Following Peter’s remarks there were many interesting contributions from the floor, from Labour voters arguing for deselection of right-wing MP’s and their disgust at Labour councillors passing on Tory cuts to working people. With another attendee stating that “if [he] hadn’t have joined [the SP] last week, [he] definitely would have tonight!”

The discussion brought forward many good contributions and questions for example the campaign for a £10/hr minimum wage and whether this was “idealistic”, to which Peter argued that in reality tax credits are used to subsidize big companies who, whilst making massive profits, say they can’t afford a proper wage for their workers.

The key question for socialists is the question of the system itself, capitalism. We are a very rich country (and world), the problem is the wealth is concentrated at the top. We support all reforms and campaigns that fight for greater equality and for a better life for working class people. At the same time, we point out that we need to get rid of the capitalist system and replace it with socialism.

As well as this there was resounding support for the demand that Coventry City Council should set a no cuts budget and stop the cuts being passed on to working people, and instead building a movement much like the Liverpool council and taking on the Tories instead of doing their job for them, with this tying in to how to further build the movement against austerity.

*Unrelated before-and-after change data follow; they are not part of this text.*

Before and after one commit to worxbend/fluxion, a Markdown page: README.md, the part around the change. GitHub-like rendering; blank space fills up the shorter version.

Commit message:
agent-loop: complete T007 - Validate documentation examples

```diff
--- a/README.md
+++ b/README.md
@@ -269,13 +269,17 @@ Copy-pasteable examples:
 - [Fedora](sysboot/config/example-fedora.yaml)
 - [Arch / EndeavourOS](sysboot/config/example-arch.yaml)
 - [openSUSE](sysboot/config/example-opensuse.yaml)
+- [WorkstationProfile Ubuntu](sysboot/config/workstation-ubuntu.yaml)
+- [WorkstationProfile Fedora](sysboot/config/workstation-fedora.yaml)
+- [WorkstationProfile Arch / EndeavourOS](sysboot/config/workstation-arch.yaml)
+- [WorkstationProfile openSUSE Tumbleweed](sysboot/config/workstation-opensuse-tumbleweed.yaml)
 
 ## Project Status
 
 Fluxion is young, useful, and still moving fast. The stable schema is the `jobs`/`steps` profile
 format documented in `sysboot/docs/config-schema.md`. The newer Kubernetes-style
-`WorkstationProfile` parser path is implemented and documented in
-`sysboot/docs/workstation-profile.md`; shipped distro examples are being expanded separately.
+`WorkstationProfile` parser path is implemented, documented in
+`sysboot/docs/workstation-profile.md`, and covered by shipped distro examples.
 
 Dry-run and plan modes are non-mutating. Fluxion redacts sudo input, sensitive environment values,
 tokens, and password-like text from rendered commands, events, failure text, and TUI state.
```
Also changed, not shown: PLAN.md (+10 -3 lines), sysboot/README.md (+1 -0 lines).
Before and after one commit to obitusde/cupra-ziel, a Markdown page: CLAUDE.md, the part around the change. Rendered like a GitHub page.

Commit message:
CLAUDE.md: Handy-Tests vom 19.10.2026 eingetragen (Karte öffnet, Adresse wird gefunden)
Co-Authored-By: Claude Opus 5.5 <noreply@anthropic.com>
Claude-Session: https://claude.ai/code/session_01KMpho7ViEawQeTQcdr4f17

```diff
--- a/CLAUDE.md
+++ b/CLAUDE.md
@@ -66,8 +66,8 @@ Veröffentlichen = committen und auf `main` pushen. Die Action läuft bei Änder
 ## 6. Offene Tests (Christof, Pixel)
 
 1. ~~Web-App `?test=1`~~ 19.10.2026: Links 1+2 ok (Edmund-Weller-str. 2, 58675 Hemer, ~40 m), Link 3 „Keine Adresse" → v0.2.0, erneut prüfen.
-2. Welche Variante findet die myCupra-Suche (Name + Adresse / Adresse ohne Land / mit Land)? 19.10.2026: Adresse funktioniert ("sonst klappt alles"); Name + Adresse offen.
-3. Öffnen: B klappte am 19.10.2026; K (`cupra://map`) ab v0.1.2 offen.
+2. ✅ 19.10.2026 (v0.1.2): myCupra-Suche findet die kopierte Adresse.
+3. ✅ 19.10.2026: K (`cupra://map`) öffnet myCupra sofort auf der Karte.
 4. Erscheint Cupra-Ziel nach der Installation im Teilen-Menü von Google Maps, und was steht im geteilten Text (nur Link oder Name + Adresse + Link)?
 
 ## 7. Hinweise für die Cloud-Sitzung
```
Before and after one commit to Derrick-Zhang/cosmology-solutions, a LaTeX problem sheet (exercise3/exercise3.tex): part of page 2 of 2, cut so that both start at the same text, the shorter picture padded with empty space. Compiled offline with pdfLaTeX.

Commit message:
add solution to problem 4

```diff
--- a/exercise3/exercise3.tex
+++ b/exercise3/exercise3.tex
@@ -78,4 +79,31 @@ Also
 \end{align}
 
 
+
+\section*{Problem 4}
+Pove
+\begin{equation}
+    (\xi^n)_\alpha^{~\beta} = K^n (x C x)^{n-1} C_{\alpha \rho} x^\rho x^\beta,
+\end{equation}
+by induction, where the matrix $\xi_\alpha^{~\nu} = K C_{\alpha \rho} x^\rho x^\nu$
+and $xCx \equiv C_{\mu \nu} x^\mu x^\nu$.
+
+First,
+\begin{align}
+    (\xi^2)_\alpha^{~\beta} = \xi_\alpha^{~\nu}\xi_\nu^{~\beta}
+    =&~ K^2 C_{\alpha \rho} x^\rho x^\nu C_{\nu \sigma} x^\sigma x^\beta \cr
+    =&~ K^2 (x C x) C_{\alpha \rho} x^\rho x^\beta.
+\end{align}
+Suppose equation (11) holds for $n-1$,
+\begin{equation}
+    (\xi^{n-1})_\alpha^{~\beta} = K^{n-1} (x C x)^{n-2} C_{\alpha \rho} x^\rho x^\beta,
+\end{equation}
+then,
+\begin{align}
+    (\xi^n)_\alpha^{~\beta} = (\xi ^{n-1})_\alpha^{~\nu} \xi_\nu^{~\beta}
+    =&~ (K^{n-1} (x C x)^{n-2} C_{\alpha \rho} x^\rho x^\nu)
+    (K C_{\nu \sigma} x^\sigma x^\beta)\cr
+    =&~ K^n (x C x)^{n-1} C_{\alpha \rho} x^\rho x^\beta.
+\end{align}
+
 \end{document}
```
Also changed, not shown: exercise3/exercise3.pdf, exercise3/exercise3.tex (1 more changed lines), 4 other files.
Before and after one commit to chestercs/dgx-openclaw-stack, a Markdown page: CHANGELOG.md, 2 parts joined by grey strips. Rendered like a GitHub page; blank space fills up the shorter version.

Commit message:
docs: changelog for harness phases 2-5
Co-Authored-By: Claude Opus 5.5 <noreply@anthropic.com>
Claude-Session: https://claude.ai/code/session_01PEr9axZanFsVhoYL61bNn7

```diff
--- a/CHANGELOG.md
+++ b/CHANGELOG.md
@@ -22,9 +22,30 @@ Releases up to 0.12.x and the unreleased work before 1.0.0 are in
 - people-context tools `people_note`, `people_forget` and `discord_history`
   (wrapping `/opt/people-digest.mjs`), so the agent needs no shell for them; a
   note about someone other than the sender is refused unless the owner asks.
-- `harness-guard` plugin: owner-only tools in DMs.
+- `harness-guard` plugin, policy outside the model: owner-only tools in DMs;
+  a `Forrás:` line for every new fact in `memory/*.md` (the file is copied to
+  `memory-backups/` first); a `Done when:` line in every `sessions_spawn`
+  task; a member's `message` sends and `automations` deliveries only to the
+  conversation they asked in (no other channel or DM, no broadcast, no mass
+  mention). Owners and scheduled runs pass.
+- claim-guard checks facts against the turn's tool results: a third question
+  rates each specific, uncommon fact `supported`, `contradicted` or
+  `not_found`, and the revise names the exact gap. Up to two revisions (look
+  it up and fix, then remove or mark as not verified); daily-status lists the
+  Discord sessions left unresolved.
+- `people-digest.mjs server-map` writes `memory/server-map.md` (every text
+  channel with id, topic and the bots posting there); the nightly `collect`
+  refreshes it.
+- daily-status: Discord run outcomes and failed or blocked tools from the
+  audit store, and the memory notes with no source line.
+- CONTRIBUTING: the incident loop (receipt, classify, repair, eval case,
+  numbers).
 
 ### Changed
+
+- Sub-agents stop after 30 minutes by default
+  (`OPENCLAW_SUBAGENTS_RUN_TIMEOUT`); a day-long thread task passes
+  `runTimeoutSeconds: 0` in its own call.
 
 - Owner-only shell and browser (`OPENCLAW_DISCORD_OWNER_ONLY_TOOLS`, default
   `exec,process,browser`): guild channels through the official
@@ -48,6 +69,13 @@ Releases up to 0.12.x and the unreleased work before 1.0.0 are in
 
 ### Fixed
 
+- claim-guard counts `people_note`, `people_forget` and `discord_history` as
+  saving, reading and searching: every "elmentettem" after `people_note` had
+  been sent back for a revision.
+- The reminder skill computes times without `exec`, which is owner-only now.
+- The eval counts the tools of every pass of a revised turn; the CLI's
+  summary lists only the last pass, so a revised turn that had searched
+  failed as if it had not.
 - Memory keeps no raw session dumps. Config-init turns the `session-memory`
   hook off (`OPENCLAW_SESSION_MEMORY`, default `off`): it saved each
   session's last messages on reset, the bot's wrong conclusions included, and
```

The meeting highlighted that the attacks on Trotskyism and the Militant have not deterred people, but have increased the interest in our ideas and organisation with the meeting filled with many young people and also people of all ages. They were not put off by the term ‘Trot’ or ‘entryist’ and instead wanted to learn more about it. One union rep from the railways commented afterwards “I have learnt so much today and am definitely looking forward to Socialism 2016 in November!”

Successful rally in Nuneaton in support of Jeremy Corbyn

Successful Nuneaton rally in support of Jeremy Corbyn

Showing support for Jeremy Corbyn

Showing support for Jeremy Corbyn

Supporters of the anti-austerity Labour leader Jeremy Corbyn rallied in Nuneaton town centre on Saturday morning to show support for his campaign to retain the leadership of the Labour Party.

The event, which was organised by Momentum Nuneaton and Red Labour North Warwickshire, was well attended and attracted the attention of shoppers who stopped to listen to the many excellent speakers.

Speaker after speaker drew applause in calling for support for Jeremy and highlighting the utter hypocrisy of those who seek to undermine his democratic mandate as leader of the party.  It was pointed out that the establishment are scared of Jeremy Corbyn due to the mass involvement of working class people. They fear that the movement being galvanised is a threat to their system. In our view, they are right to be worried – socialist ideas are coming back on to the agenda and are becoming more and more vital as the capitalist system means constant misery for the vast majority of people.

Paul Reilly spoke to the crowd and brought solidarity greetings from Nuneaton Socialist Party and the Nuneaton branch of the RMT trade union of which he is the branch secretary. He outlined how the Socialist Party supports Jeremy Corbyn and that the MPs opposing him are the same MPs who took the country in to the Iraq war, introduced university tuition fees and failed to oppose the Tory attacks on welfare. To applause he also reported how he had moved a motion at the recent RMT conference which was passed unanimously, to support Jeremy Corbyn.

Part of the Nuneaton branch of the Socialist Party

Part of the Nuneaton branch of the Socialist Party

This was an excellent event and the Socialist Party congratulates the organisers for putting it together. We look forward to discussing and working with all those who want to defend Jeremy Corbyn and to help advance the battle for socialist ideas.

Nuneaton Socialist Party are holding an open meeting – see details below. All welcome

Defend Corbyn – Fight the Blairites and Tories

Tuesday 26th July, 7pm, The Crown Inn, Nuneaton. FB event here